[WHAT TO WORK ON]
Below are records to repeat exactly; do not include any pictures.
* * *
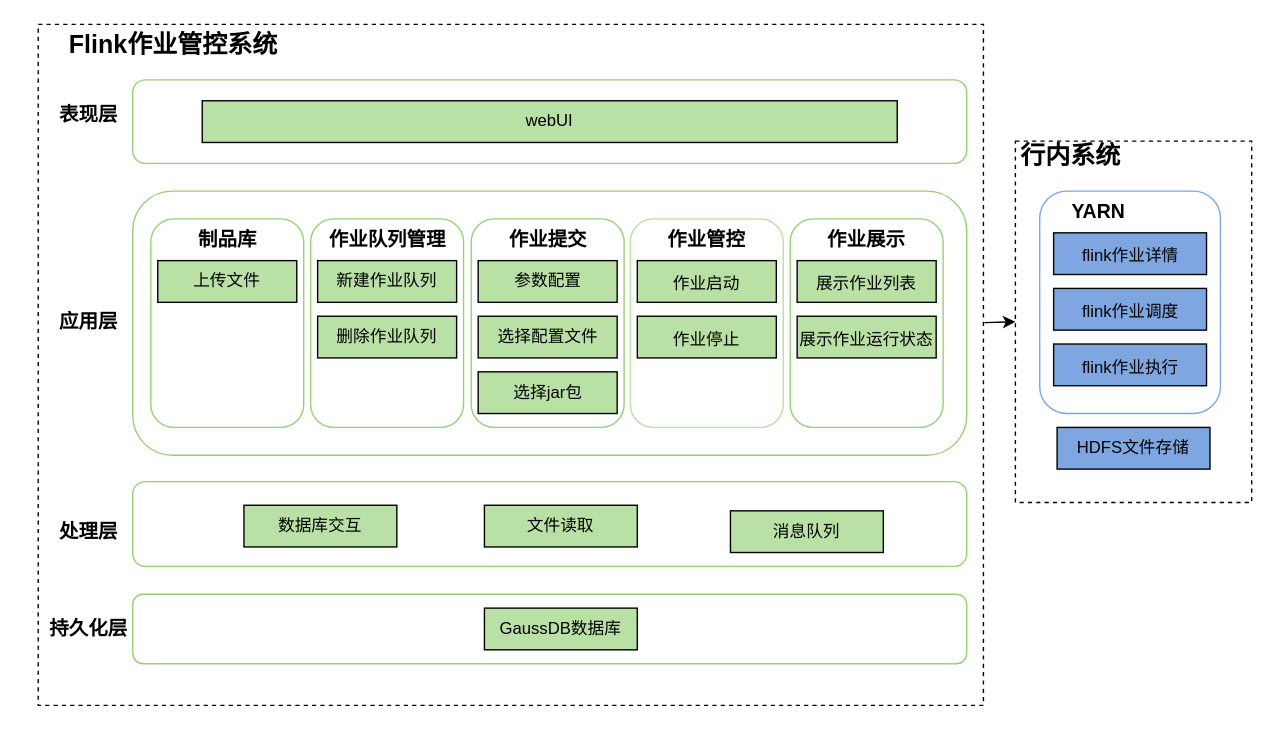
Janxun/graph keeps this draw.io diagram as Flink作业管控1.drawio. Above is the earlier version. Source tidied: cells renumbered, new cells numbered last; positions are measured from the earlier drawing's top-left corner, leaving out a move shared by most shapes. Both pictures are drawn from the tidied source at 139%, with x=0, y=0 at pixel (24, 24).
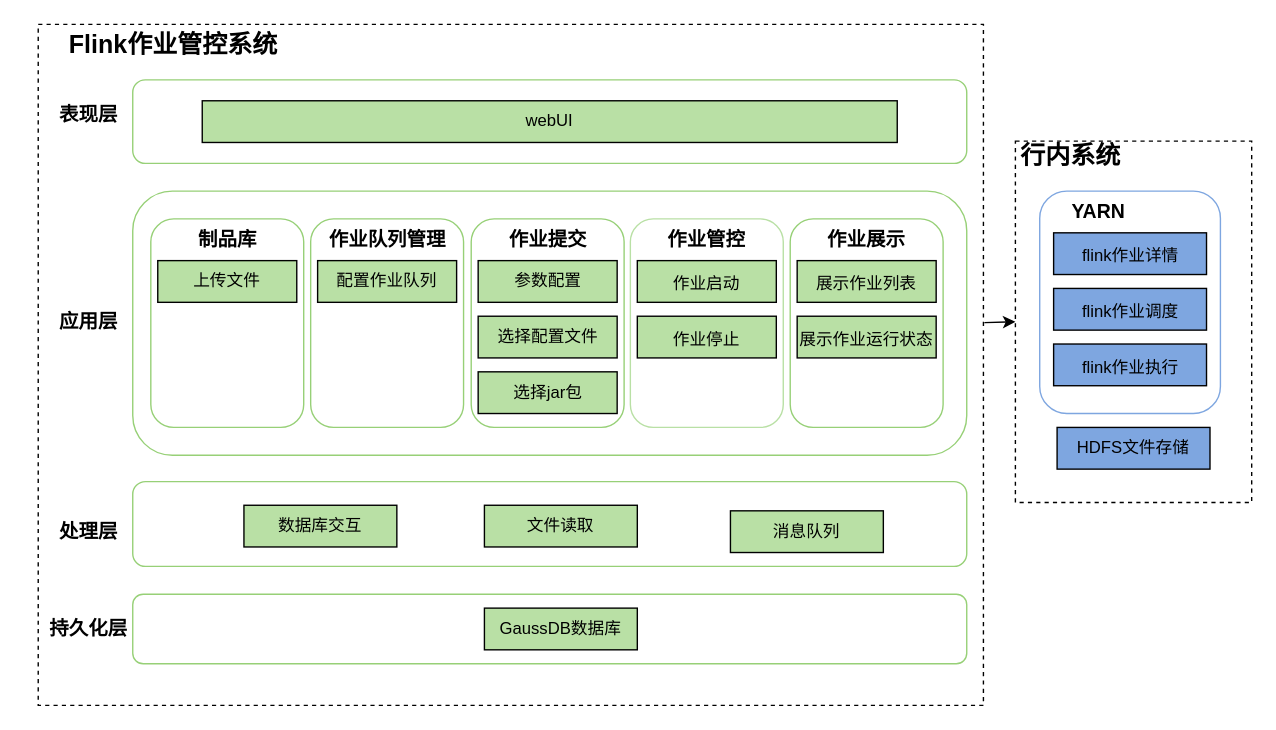
After the change.

The edit, as a diff of the source:
```diff
@@
-    <mxCell id="40" value="新建作业队列" style="rounded=0;whiteSpace=wrap;html=1;fontSize=12;fillColor=#B9E0A5;" parent="1" vertex="1">
+    <mxCell id="40" value="配置作业队列" style="rounded=0;whiteSpace=wrap;html=1;fontSize=12;fillColor=#B9E0A5;" parent="1" vertex="1">
       <mxGeometry x="211" y="170" width="100" height="30" as="geometry" />
     </mxCell>
@@
-    <mxCell id="42" value="删除作业队列" style="rounded=0;whiteSpace=wrap;html=1;fontSize=12;fillColor=#B9E0A5;" parent="1" vertex="1">
-      <mxGeometry x="211" y="210" width="100" height="30" as="geometry" />
-    </mxCell>
```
* * *
[ANSWER TO THIS PROBLEM]
Janxun/graph keeps this draw.io diagram as Flink作业管控1.drawio. Above is the earlier version. Source tidied: cells renumbered, new cells numbered last; positions are measured from the earlier drawing's top-left corner, leaving out a move shared by most shapes. Both pictures are drawn from the tidied source at 139%, with x=0, y=0 at pixel (24, 24).
After the change.

The edit, as a diff of the source:
```diff
@@
-    <mxCell id="40" value="新建作业队列" style="rounded=0;whiteSpace=wrap;html=1;fontSize=12;fillColor=#B9E0A5;" parent="1" vertex="1">
+    <mxCell id="40" value="配置作业队列" style="rounded=0;whiteSpace=wrap;html=1;fontSize=12;fillColor=#B9E0A5;" parent="1" vertex="1">
       <mxGeometry x="211" y="170" width="100" height="30" as="geometry" />
     </mxCell>
@@
-    <mxCell id="42" value="删除作业队列" style="rounded=0;whiteSpace=wrap;html=1;fontSize=12;fillColor=#B9E0A5;" parent="1" vertex="1">
-      <mxGeometry x="211" y="210" width="100" height="30" as="geometry" />
-    </mxCell>
```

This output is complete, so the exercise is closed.